Academic Policies - Courses and Course Enrollment - Section VI.F (Directed Research)-Section VI.G (Course Enrollment Procedures)


Academic Policies



Eligible students may receive credit for directed research projects supervised by eligible Law School faculty members. This opportunity differs from independent research credit in that it does not necessarily result in a formal research paper authored solely by the student. Work that might qualify for directed research credit could include research and writing that lead to an article co-authored by a professor and a student, sustained library research on discrete topics for an ongoing scholarly or pro bono project of a professor, or the interviewing of witnesses in connection with a professor’s public interest work.
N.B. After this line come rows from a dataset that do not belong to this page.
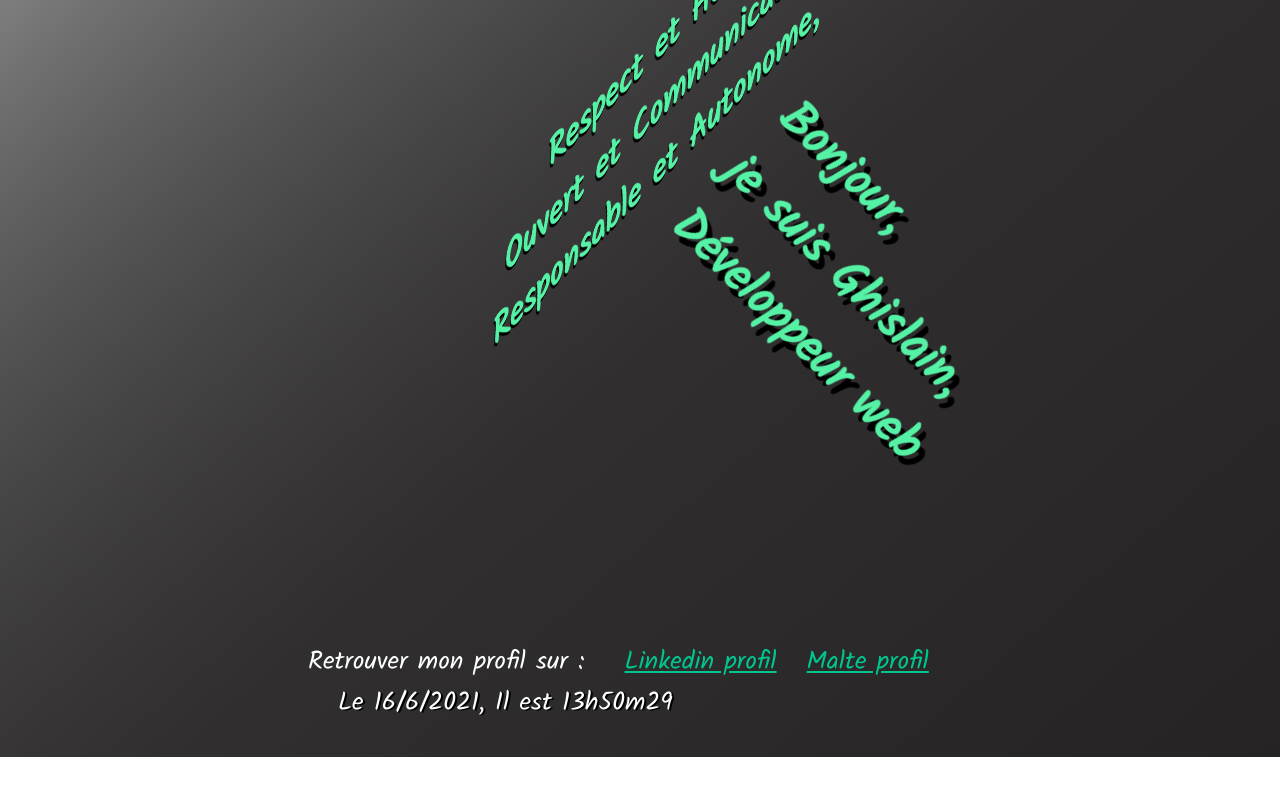
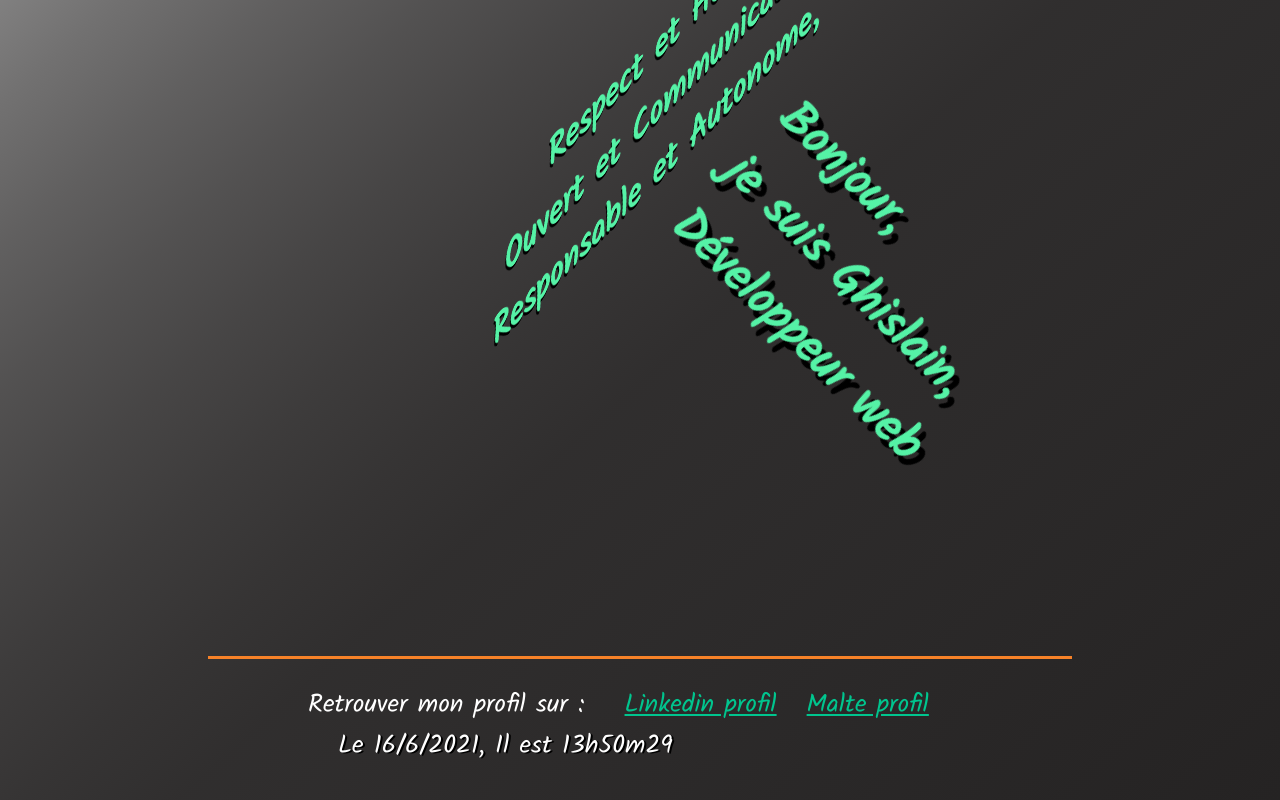
Before and after one commit to ghislaingirardeau/Portfolio_Nuxt, a Nuxt app: page / in a window 1280 px wide. Shown: the part 355-1155 px from the top of the page. Before the commit the page ends 1112 px from the top, so only its background shows below. Built offline with nearby package versions, Linux system fonts and the light colour scheme.

Commit message:
border top

```diff
--- a/assets/css/sass/components/footer.scss
+++ b/assets/css/sass/components/footer.scss
@@ -1,6 +1,6 @@
 .footer__layout {
-  z-index: 1;
-  margin: 0px 200px 0px 200px;
+  border-top: 3px solid $color-third;
+  margin: 40px 200px 0px 200px;
   padding-left: 60px;
   color: white;
   display: flex;
```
For credit to be awarded, the student must complete at least 42.5 hours of work during the semester and the supervising faculty member must certify that the experience was sustained, productive and educationally valuable. Directed research projects are subject to the following restrictions:

1) First-year students are not eligible to enroll in directed research projects.

2) Enrollment in directed research must be completed through the Student Records Office by timely submitting the required form to the Student Records Office (the form is available in Student Records or on LawWeb).  A completed form requires a summary of the research project to be undertaken and the signature of an eligible supervising faculty member.

3) Only full-time resident law faculty members may supervise directed research projects (see section I.G). Emeriti and visiting faculty members may supervise with the permission of the vice dean.

4) One credit will be awarded for each project. Students will be graded on a credit/no credit basis only.

5) Students may earn a maximum of three credits of directed research over their law school careers. Directed research credits will be combined with independent research credits for purposes of applying the overall ceilings on independent research credit (see section VI.H.M); i.e., students may earn a maximum of eight credits, a maximum of four credits per academic year and a maximum of six credits under the supervision of any one faculty member.

6) Students may not engage in a directed research project and be a paid research assistant for the same professor in a given semester.

7) Any work applied toward directed research credit may not be counted toward the pro bono hours registered with the Mortimer Caplin Public Service Center.


Except for required first-year courses and other specified courses, all students enroll in courses using the Law School’s lottery course enrollment system, LawReg and the University’s Student Information System (SIS). These systems require a computer with Internet access and a Web browser. Students enroll in courses for the fall and spring semesters and the January Term in accordance with the Course Enrollment Schedule and instructions announced by the Student Records Office. Eligibility for course enrollment is governed by Law School academic policies and procedures and course restrictions listed in online course descriptions.

1) NEGATIVE SERVICE INDICATORS (REGISTRATION BLOCK HOLDS)Students who have not satisfied all student health, financial or other requirements of the University or Law School may have "negative service indicators," which display as holds, placed on their University records. These holds create registration blocks in SIS. While registration blocks will not preclude course enrollment in LawReg, they will block other University services, including course enrollment in SIS. The Student Records Office cannot remove or override registration blocks in the SIS.

The Course Enrollment Schedule is posted on the Law School’s website each year. Typically, students enroll in fall, January Term, and spring courses alternating between LawReg (lottery) and SIS (live add/drop) as described below.





Courses and Course Enrollment (continued)